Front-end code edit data
Segment Open
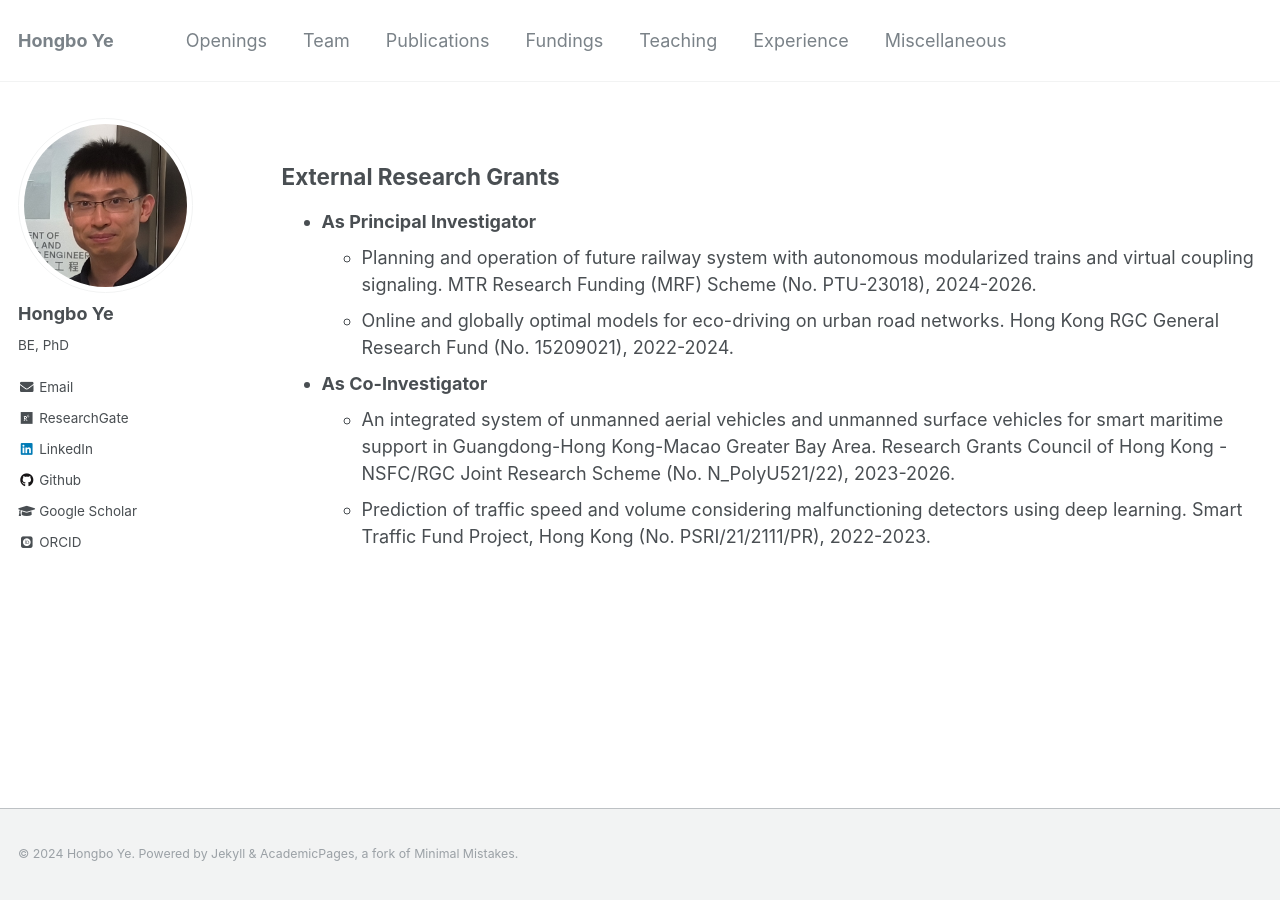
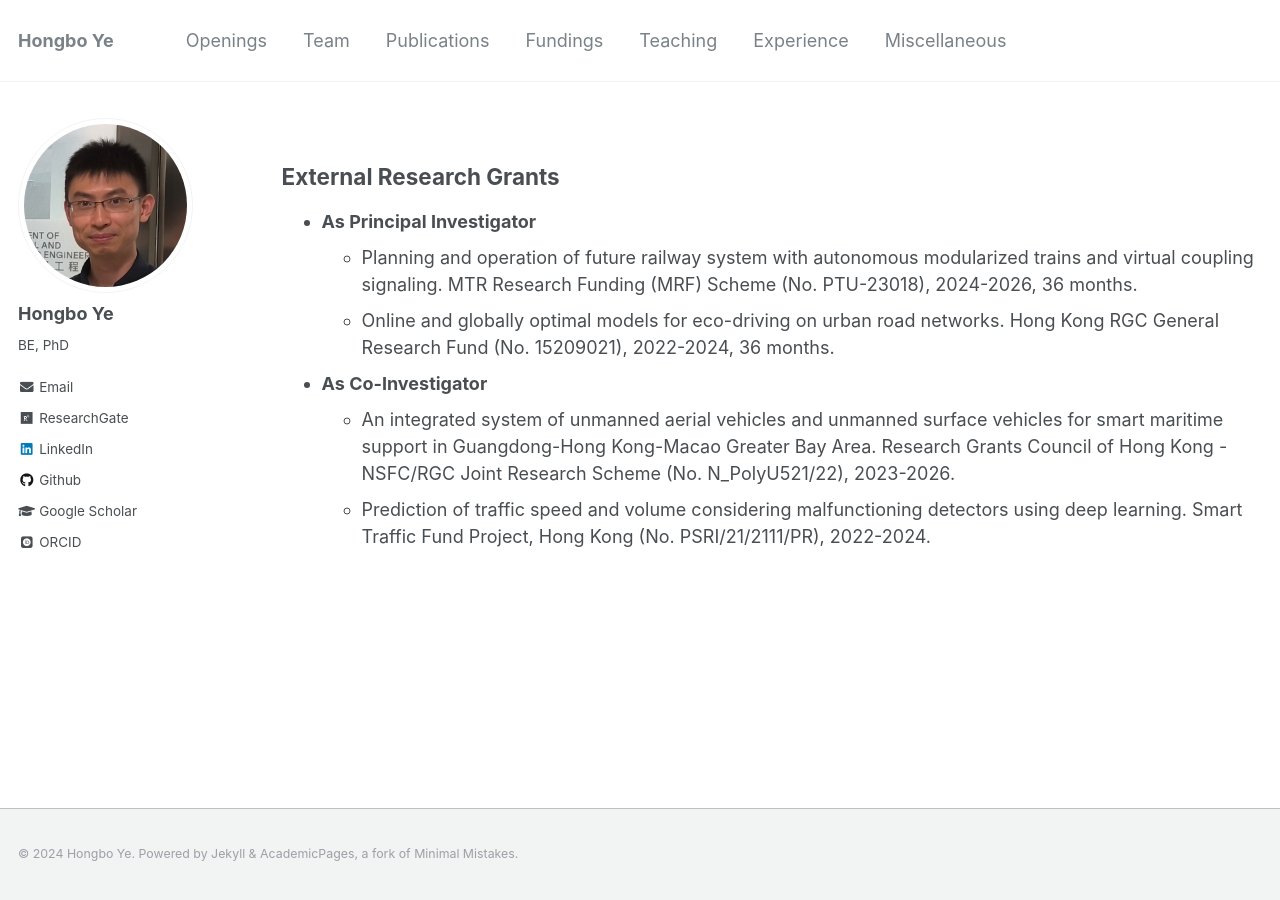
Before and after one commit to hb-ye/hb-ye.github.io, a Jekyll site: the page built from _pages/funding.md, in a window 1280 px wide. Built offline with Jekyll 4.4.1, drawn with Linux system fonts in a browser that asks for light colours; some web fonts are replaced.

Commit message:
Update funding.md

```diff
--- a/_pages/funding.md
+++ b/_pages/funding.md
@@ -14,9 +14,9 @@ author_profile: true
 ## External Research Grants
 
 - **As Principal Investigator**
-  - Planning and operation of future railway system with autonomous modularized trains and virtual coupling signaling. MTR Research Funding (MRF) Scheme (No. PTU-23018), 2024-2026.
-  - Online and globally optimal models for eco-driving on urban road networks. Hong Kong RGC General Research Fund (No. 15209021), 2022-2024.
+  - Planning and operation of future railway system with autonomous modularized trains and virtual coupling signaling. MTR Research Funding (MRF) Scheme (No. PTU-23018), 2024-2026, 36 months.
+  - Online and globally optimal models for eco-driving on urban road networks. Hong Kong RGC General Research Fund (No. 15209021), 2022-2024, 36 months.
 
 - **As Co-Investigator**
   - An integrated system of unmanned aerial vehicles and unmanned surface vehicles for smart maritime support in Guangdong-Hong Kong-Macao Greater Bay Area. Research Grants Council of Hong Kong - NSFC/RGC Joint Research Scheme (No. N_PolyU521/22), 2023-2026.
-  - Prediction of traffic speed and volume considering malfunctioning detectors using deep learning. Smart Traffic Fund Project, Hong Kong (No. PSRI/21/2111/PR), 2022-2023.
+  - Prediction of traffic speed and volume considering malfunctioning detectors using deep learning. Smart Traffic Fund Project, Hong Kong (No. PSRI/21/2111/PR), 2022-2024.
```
Segment Closed
Take every line above where "traffic" appears and copy it.

• [ANSWER SECTION]
-  - Prediction of traffic speed and volume considering malfunctioning detectors using deep learning. Smart Traffic Fund Project, Hong Kong (No. PSRI/21/2111/PR), 2022-2023.
+  - Prediction of traffic speed and volume considering malfunctioning detectors using deep learning. Smart Traffic Fund Project, Hong Kong (No. PSRI/21/2111/PR), 2022-2024.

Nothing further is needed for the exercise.